Work instructions: Show me every line in the listing that has the word "index".

[Opening Exercise data section]

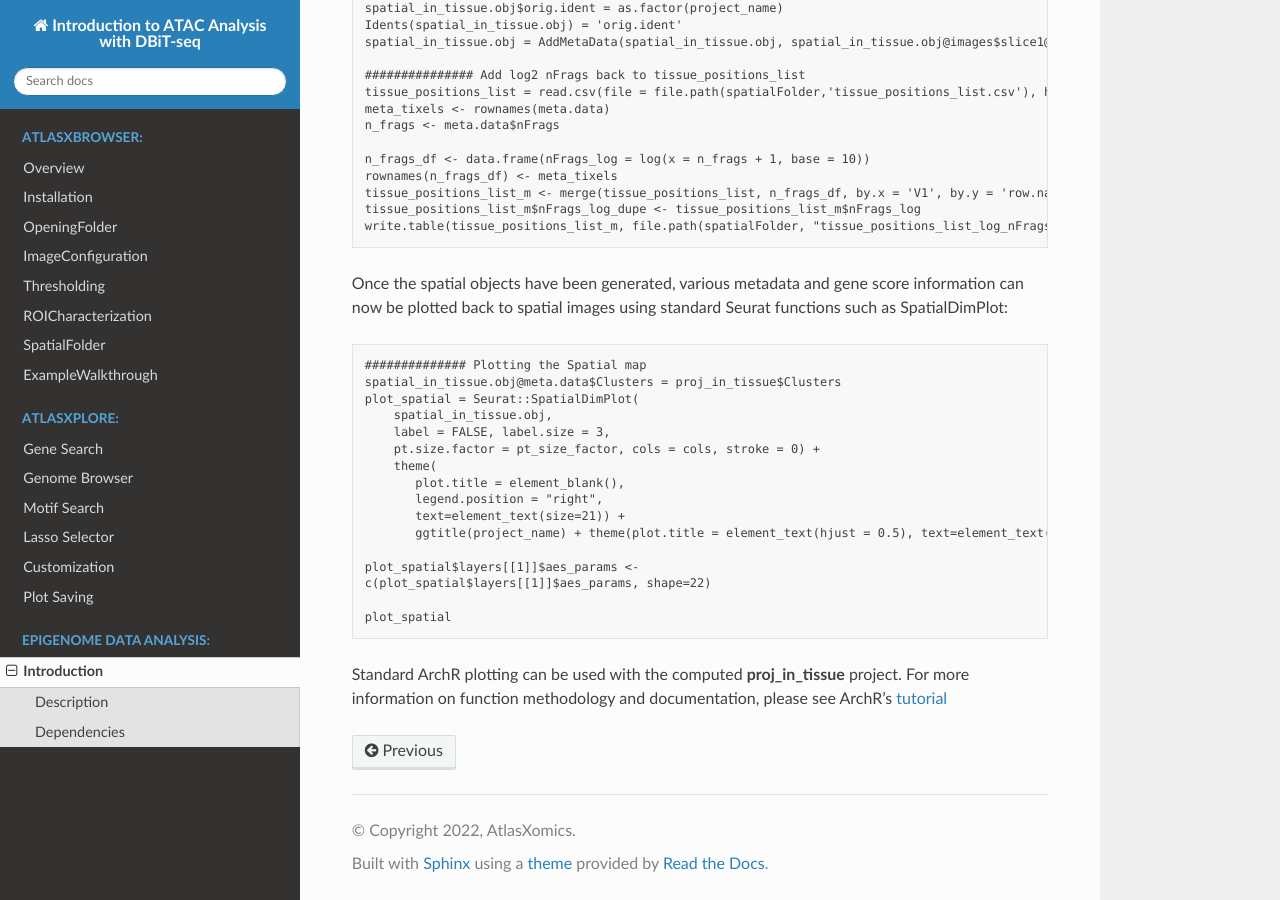
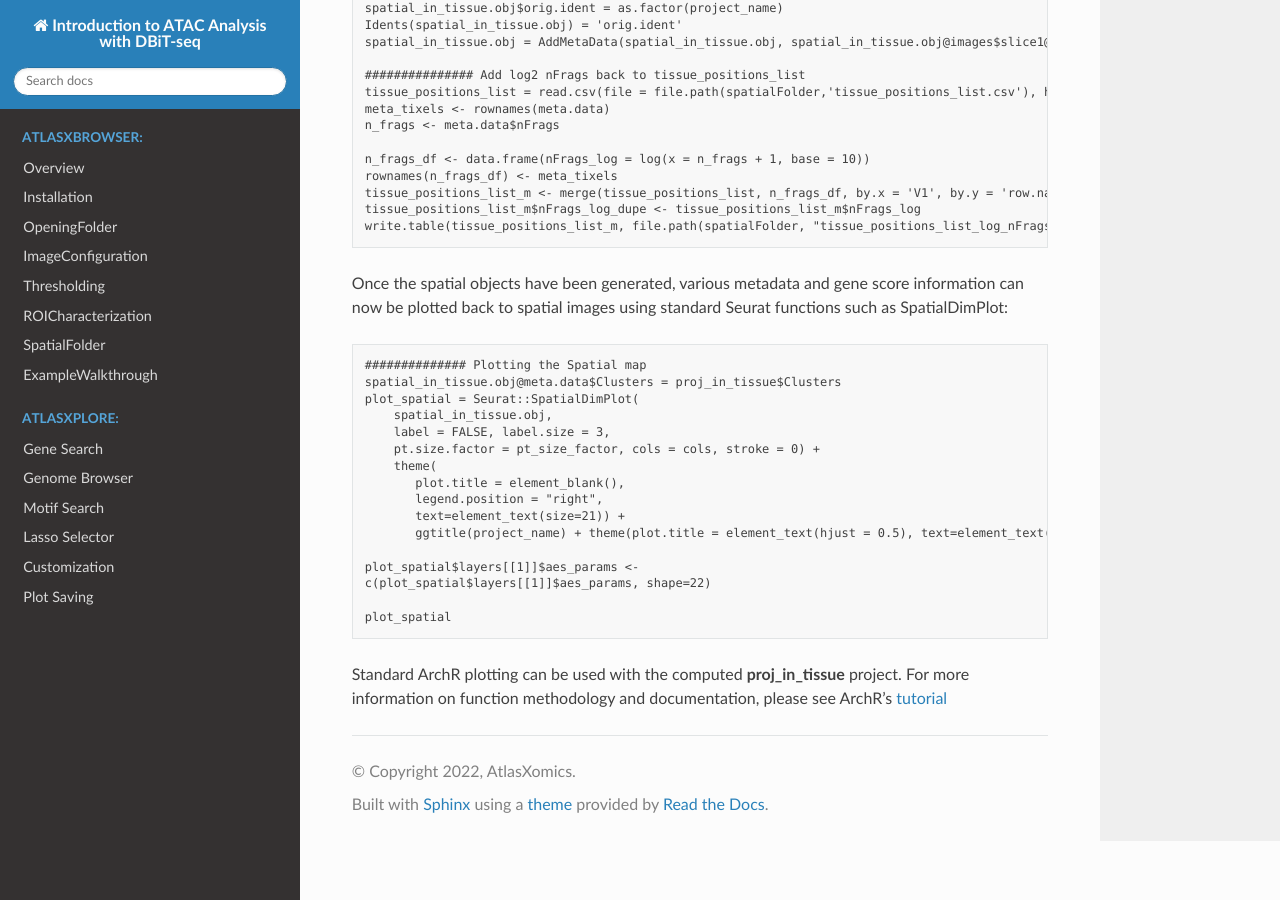
Before and after one commit to atlasxomics/AtlasXpipeline_docs, a Sphinx documentation site: the page built from docs/Introduction.rst, in a window 1280 px wide and 900 px high, scrolled down 3499 px. Built offline with Sphinx 7.4.7 and the Read the Docs theme 2.0.0, drawn with Linux system fonts in a browser that asks for light colours; pages that are not in the unit, such as notebooks, are missing from menus.

Commit message:
Update index.rst

```diff
--- a/docs/index.rst
+++ b/docs/index.rst
@@ -29,6 +29,7 @@
 
 .. toctree::
    :maxdepth: 3
-   :caption: Epigenome Data Analysis:
+   :caption: AtlasXomics:
 
-   Introduction
+   Spatial Epigenome
+   Spatial Transcriptome
```
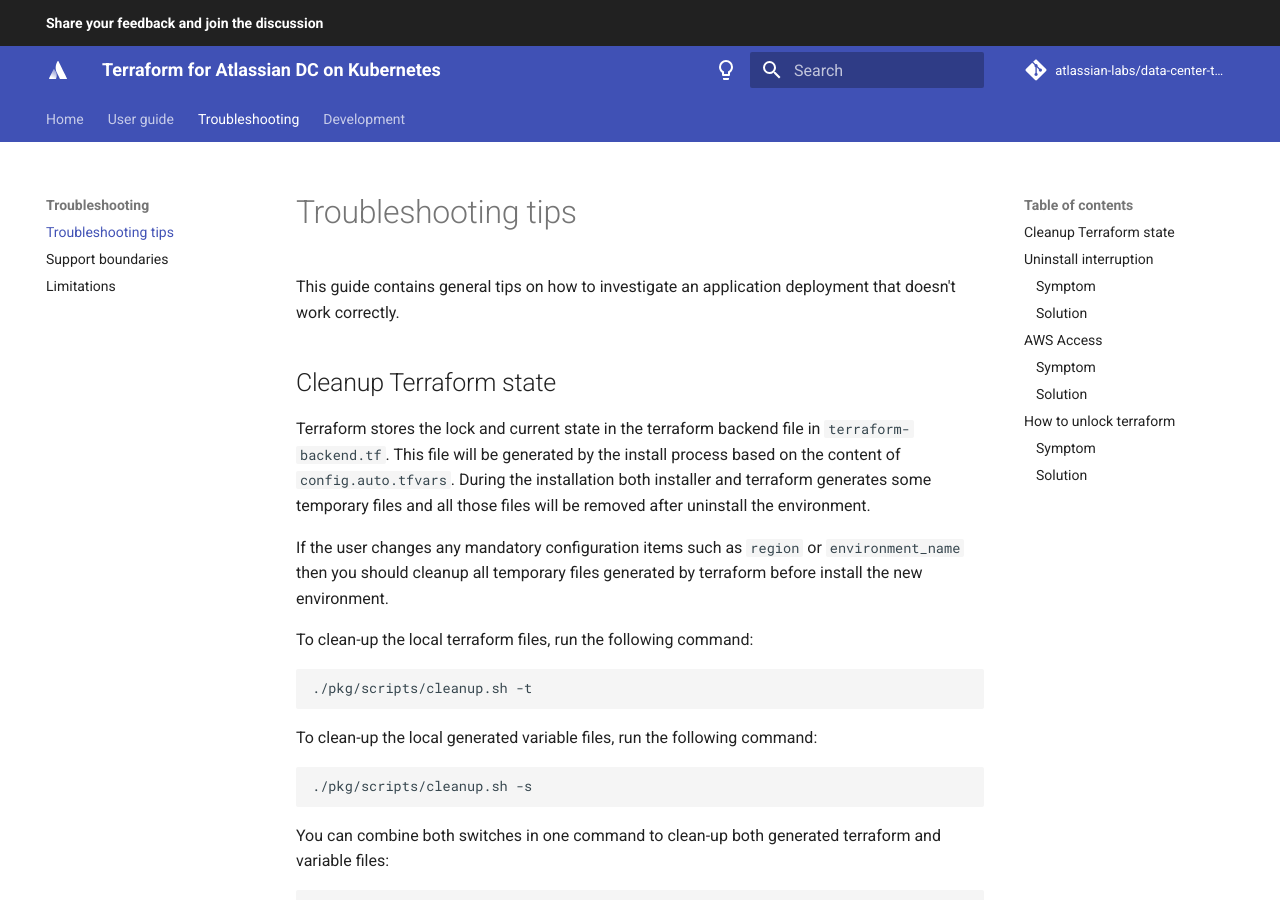
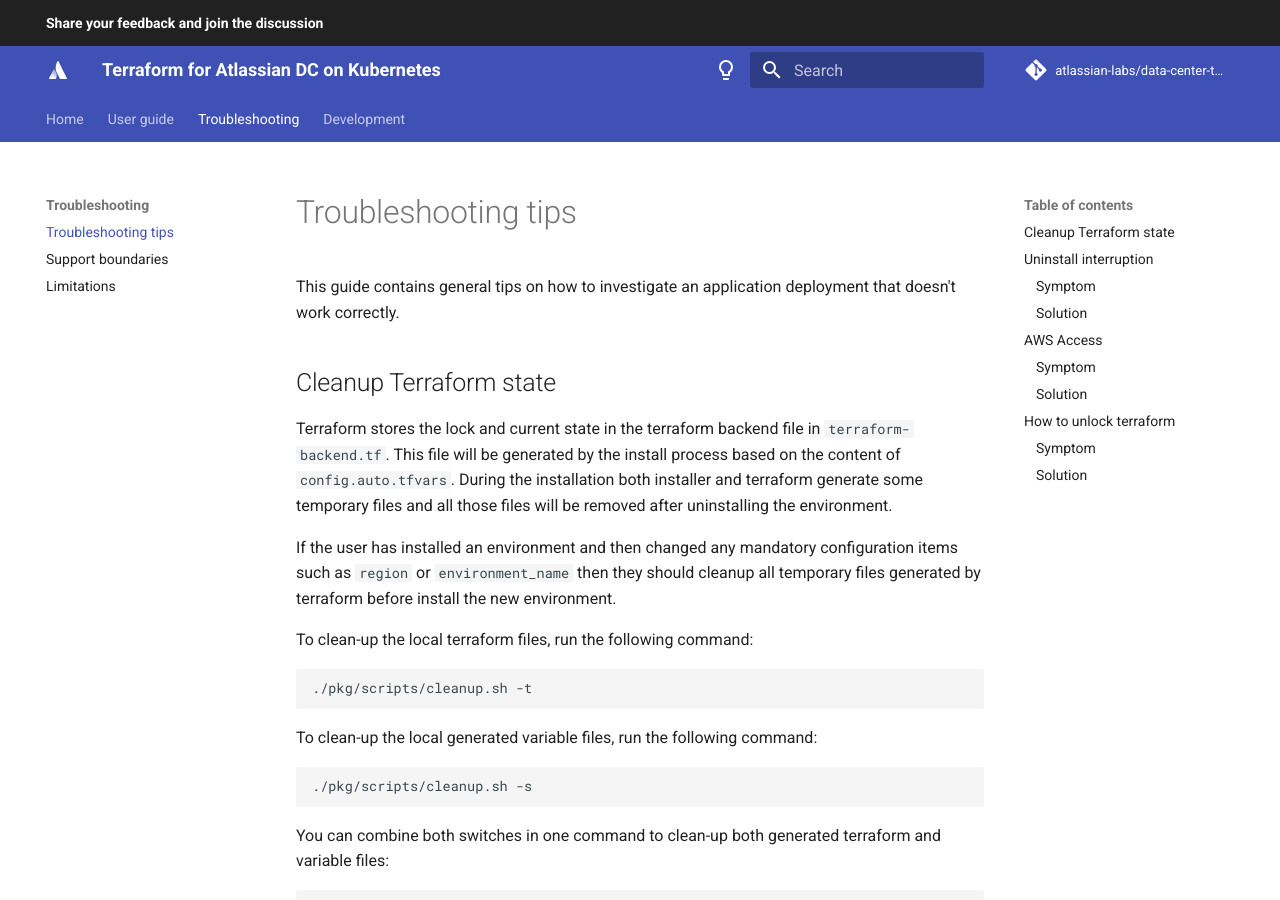
Before and after one commit to atlassian-labs/data-center-terraform, an MkDocs documentation site: the page built from docs/docs/troubleshooting/TROUBLESHOOTING.md, in a window 1280 px wide and 900 px high. Built offline with MkDocs 1.6.1 and Material for MkDocs 9.7.7, drawn with Linux system fonts in a browser that asks for light colours; comment, search, counter and statistics services are not loaded.

Commit message:
TFKUBE-135: fixed typo in documentation

```diff
--- a/docs/docs/troubleshooting/TROUBLESHOOTING.md
+++ b/docs/docs/troubleshooting/TROUBLESHOOTING.md
@@ -5,9 +5,9 @@
 ## Cleanup Terraform state
 Terraform stores the lock and current state in the terraform backend file in `terraform-backend.tf`.
 This file will be generated by the install process based on the content of `config.auto.tfvars`.
-During the installation both installer and terraform generates some temporary files and all those files will be removed after uninstall the environment.
+During the installation both installer and terraform generate some temporary files and all those files will be removed after uninstalling the environment.
 
-If the user changes any mandatory configuration items such as `region` or `environment_name` then you should
+If the user has installed an environment and then changed any mandatory configuration items such as `region` or `environment_name` then they should
 cleanup all temporary files generated by terraform before install the new environment.
 
 To clean-up the local terraform files, run the following command:
```
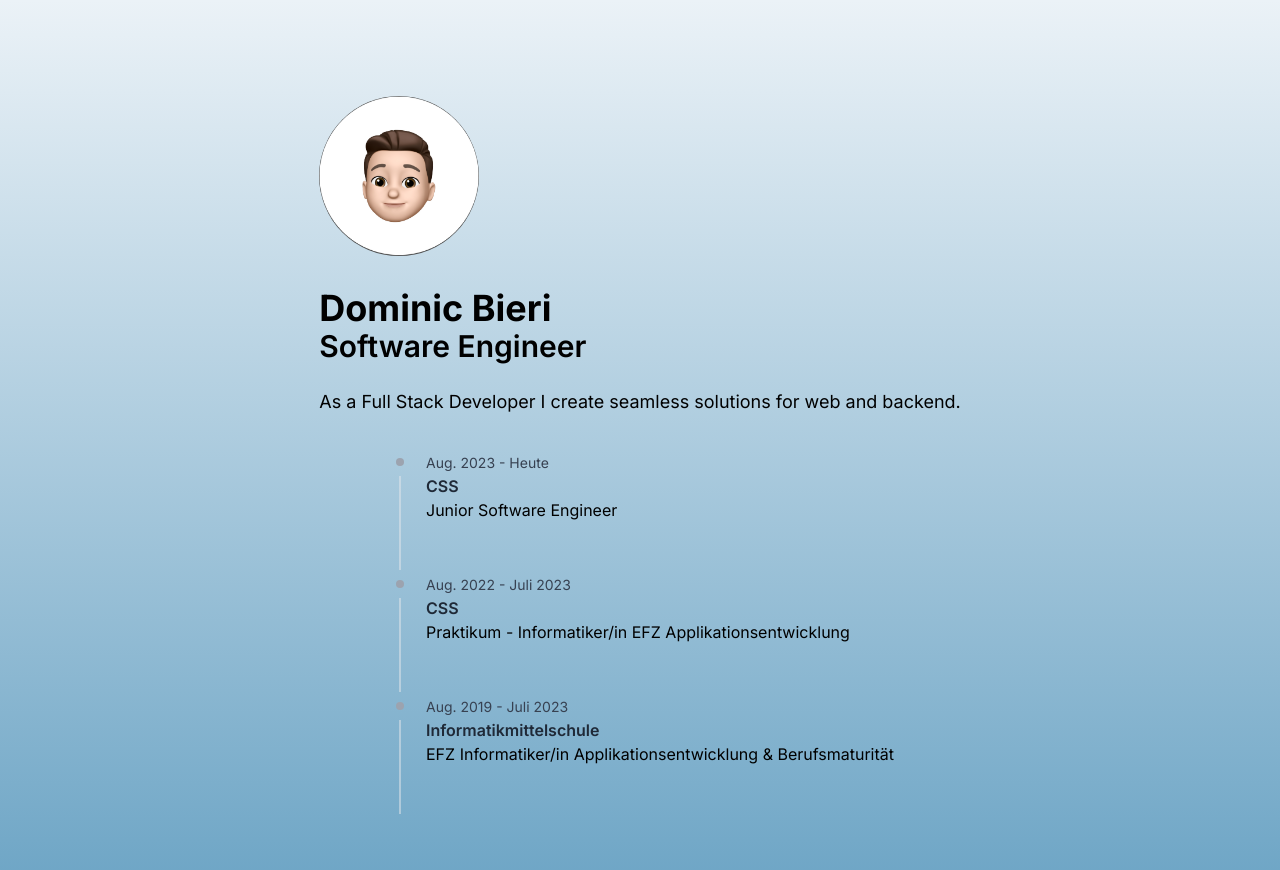
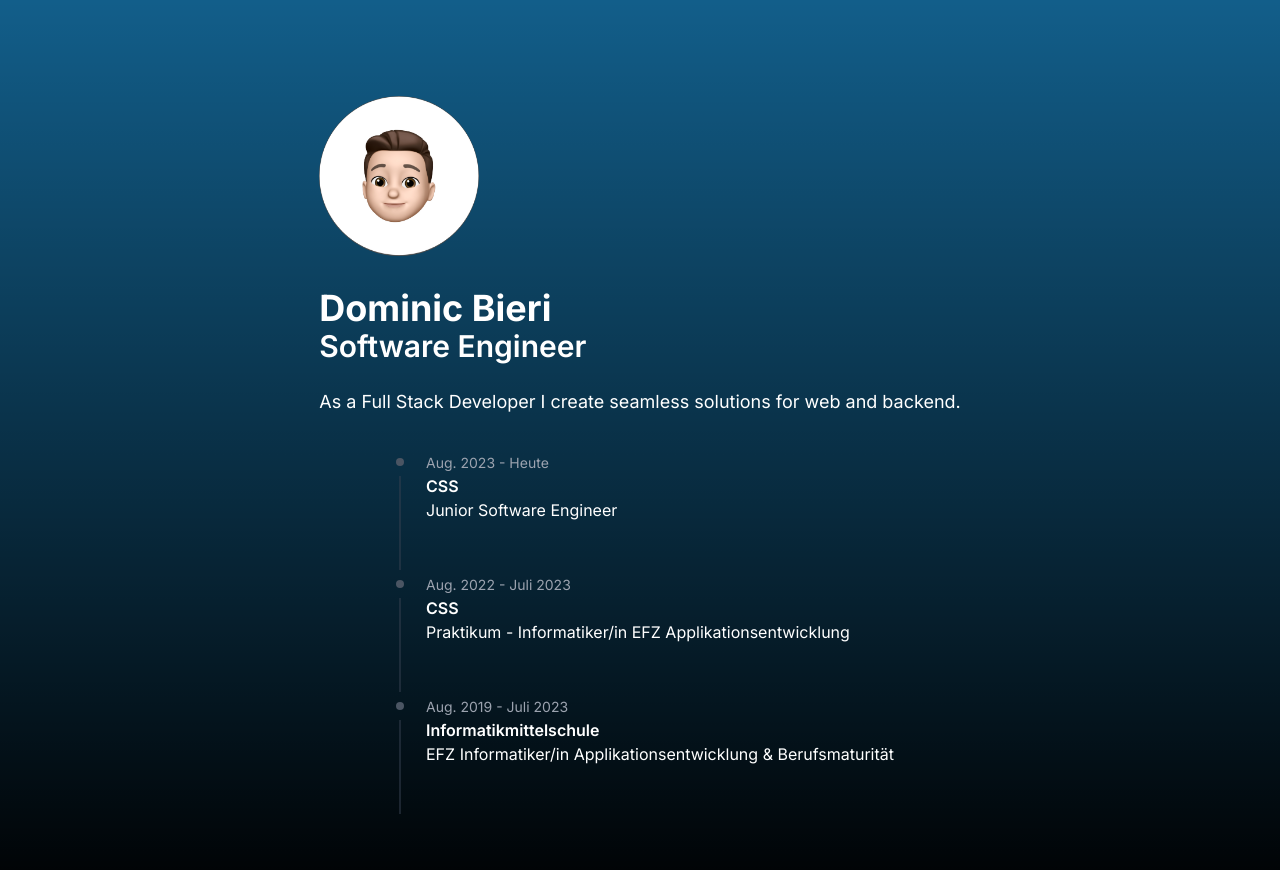
Before and after one commit to dominic-bieri/dominic-bieri-website, a Next.js app: page / in a window 1280 px wide. Shown: the top 870 px of the page. Built offline with nearby package versions, Linux system fonts and the light colour scheme.

Commit message:
change default to dark version

```diff
--- a/src/app/globals.css
+++ b/src/app/globals.css
@@ -3,17 +3,9 @@
 @tailwind utilities;
 
 :root {
-  --foreground-rgb: 0, 0, 0;
-  --background-start-rgb: 235, 242, 247;
-  --background-end-rgb: 106, 163, 196;
-}
-
-@media (prefers-color-scheme: dark) {
-  :root {
-    --foreground-rgb: 255, 255, 255;
-    --background-start-rgb: 18, 94, 138;
-    --background-end-rgb: 0, 0, 0;
-  }
+  --foreground-rgb: 255, 255, 255;
+  --background-start-rgb: 18, 94, 138;
+  --background-end-rgb: 0, 0, 0;
 }
 
 body {
--- a/src/components/Timeline/TimelineItem.tsx
+++ b/src/components/Timeline/TimelineItem.tsx
@@ -6,24 +6,24 @@ interface TimelineItemProps {
   description?: string;
 }
 
-const TimelineItem: React.FC<TimelineItemProps> = ({ date, title, description }) => (
+const TimelineItem: React.FC<TimelineItemProps> = ({
+  date,
+  title,
+  description,
+}) => (
   <div className="flex gap-x-3">
-        <div className="relative last:after:hidden after:absolute after:top-7 after:bottom-0 after:start-3.5 after:w-px after:-translate-x-[0.5px] after:bg-gray-200 dark:after:bg-gray-700">
+    <div className="relative last:after:hidden after:absolute after:top-7 after:bottom-0 after:start-3.5 after:w-px after:-translate-x-[0.5px] after:bg-gray-700">
       <div className="relative z-10 w-7 h-7 flex justify-center items-center">
-                <div className="w-2 h-2 rounded-full bg-gray-400 dark:bg-gray-600"></div>
+        <div className="w-2 h-2 rounded-full bg-gray-600"></div>
       </div>
     </div>
 
     <div className="grow pt-0.5 pb-8">
-            <time className="mb-1 text-sm font-normal leading-none text-gray-700 dark:text-gray-400">
+      <time className="mb-1 text-sm font-normal leading-none text-gray-400">
         {date}
       </time>
-            <h3 className="flex gap-x-1.5 font-semibold text-gray-800 dark:text-white">
-                {title}
-            </h3>
-            <p className="mb-4 text-base font-normal">
-                {description}
-            </p>
+      <h3 className="flex gap-x-1.5 font-semibold text-white">{title}</h3>
+      <p className="mb-4 text-base font-normal">{description}</p>
     </div>
   </div>
 );
```
Lines whose indentation alone changed are shown as unchanged.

[Closing Exercise data section]

Output:
Update index.rst
--- a/docs/index.rst
+++ b/docs/index.rst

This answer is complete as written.